### [Task]
All entries must be set down once more, precisely as given.

Records Block Start

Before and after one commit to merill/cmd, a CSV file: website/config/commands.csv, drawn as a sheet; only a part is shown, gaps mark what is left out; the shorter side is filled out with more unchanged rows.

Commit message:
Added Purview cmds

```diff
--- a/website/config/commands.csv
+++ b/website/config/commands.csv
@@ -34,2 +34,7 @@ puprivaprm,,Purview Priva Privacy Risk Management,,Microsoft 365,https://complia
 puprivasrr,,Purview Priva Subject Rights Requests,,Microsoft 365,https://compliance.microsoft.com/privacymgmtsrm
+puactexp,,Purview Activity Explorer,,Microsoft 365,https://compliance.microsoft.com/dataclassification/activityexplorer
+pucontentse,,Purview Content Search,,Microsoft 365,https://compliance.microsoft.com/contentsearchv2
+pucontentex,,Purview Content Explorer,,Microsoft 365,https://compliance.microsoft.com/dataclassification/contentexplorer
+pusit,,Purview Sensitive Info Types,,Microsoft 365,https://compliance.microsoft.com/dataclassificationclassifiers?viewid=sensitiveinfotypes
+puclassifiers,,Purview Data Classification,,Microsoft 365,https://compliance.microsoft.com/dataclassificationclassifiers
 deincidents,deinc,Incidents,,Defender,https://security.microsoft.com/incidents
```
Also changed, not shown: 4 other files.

Records Block End

### [Response to this exercise]
Before and after one commit to merill/cmd, a CSV file: website/config/commands.csv, drawn as a sheet; only a part is shown, gaps mark what is left out; the shorter side is filled out with more unchanged rows.

Commit message:
Added Purview cmds

```diff
--- a/website/config/commands.csv
+++ b/website/config/commands.csv
@@ -34,2 +34,7 @@ puprivaprm,,Purview Priva Privacy Risk Management,,Microsoft 365,https://complia
 puprivasrr,,Purview Priva Subject Rights Requests,,Microsoft 365,https://compliance.microsoft.com/privacymgmtsrm
+puactexp,,Purview Activity Explorer,,Microsoft 365,https://compliance.microsoft.com/dataclassification/activityexplorer
+pucontentse,,Purview Content Search,,Microsoft 365,https://compliance.microsoft.com/contentsearchv2
+pucontentex,,Purview Content Explorer,,Microsoft 365,https://compliance.microsoft.com/dataclassification/contentexplorer
+pusit,,Purview Sensitive Info Types,,Microsoft 365,https://compliance.microsoft.com/dataclassificationclassifiers?viewid=sensitiveinfotypes
+puclassifiers,,Purview Data Classification,,Microsoft 365,https://compliance.microsoft.com/dataclassificationclassifiers
 deincidents,deinc,Incidents,,Defender,https://security.microsoft.com/incidents
```
Also changed, not shown: 4 other files.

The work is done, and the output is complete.